■ **WORK TO COMPLETE**: Lines with the word "cells" in them must be copied from the records below.

(SOURCE DATA Opens)

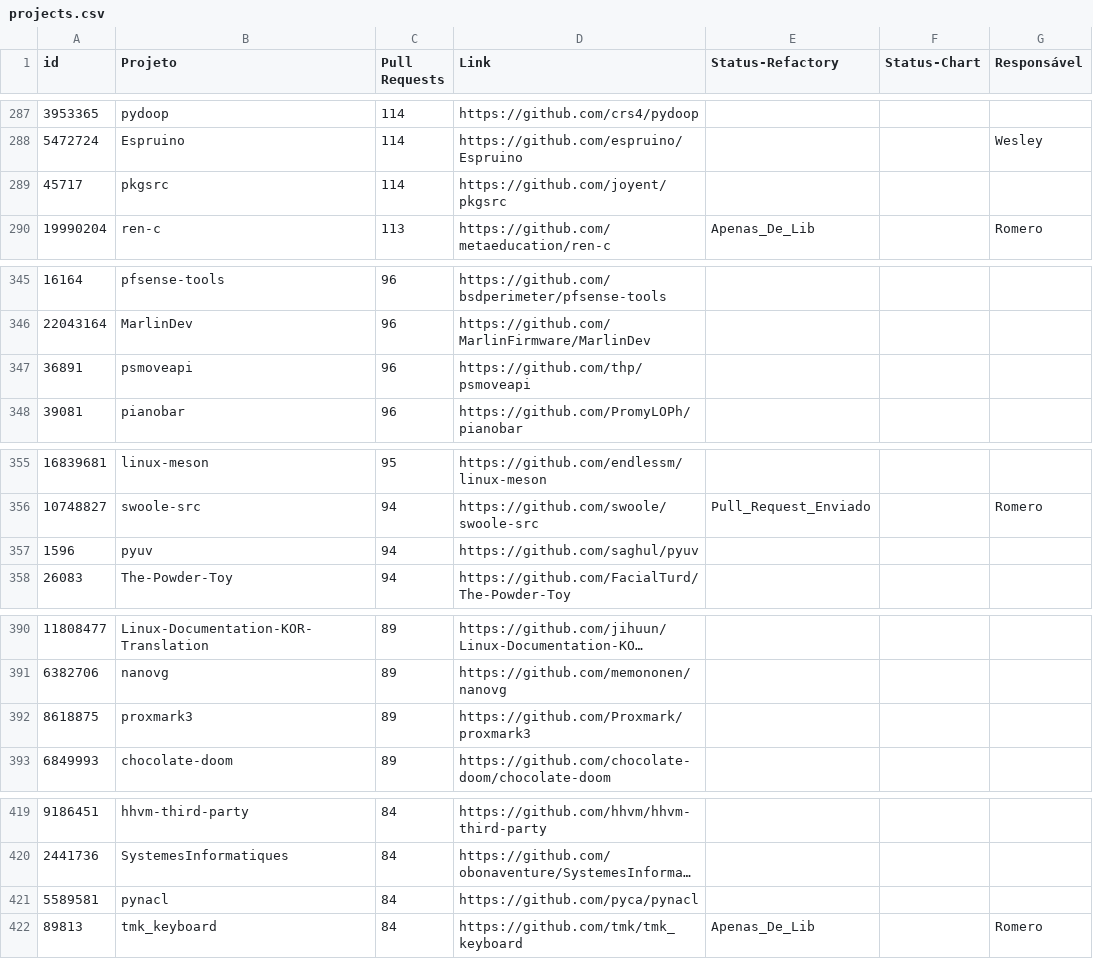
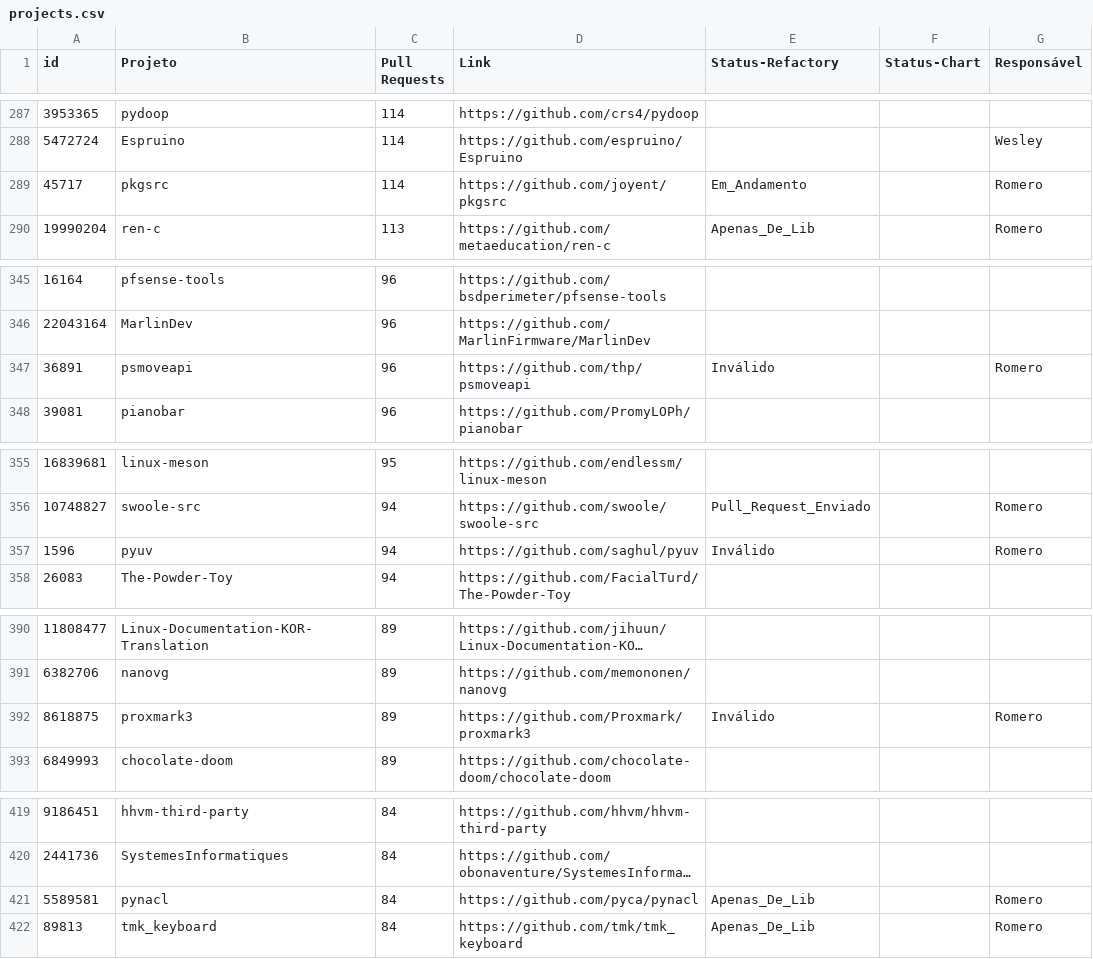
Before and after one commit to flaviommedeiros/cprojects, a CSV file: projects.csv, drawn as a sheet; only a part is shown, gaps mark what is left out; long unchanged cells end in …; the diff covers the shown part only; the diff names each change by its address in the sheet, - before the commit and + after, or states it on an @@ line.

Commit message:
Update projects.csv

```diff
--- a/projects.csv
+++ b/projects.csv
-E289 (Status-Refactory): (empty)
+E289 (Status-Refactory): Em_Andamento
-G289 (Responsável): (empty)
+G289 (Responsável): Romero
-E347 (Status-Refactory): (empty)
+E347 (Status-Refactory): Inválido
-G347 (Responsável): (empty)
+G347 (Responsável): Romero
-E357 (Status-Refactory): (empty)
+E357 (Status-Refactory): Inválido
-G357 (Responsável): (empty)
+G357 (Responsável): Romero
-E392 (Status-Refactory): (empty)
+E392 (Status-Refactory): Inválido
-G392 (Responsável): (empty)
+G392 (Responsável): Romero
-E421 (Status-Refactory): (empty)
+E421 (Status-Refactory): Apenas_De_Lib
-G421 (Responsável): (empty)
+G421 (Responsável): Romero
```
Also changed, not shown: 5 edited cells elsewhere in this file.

(SOURCE DATA Closes)

■ **ANSWER SECTION**:
Before and after one commit to flaviommedeiros/cprojects, a CSV file: projects.csv, drawn as a sheet; only a part is shown, gaps mark what is left out; long unchanged cells end in …; the diff covers the shown part only; the diff names each change by its address in the sheet, - before the commit and + after, or states it on an @@ line.
Also changed, not shown: 5 edited cells elsewhere in this file.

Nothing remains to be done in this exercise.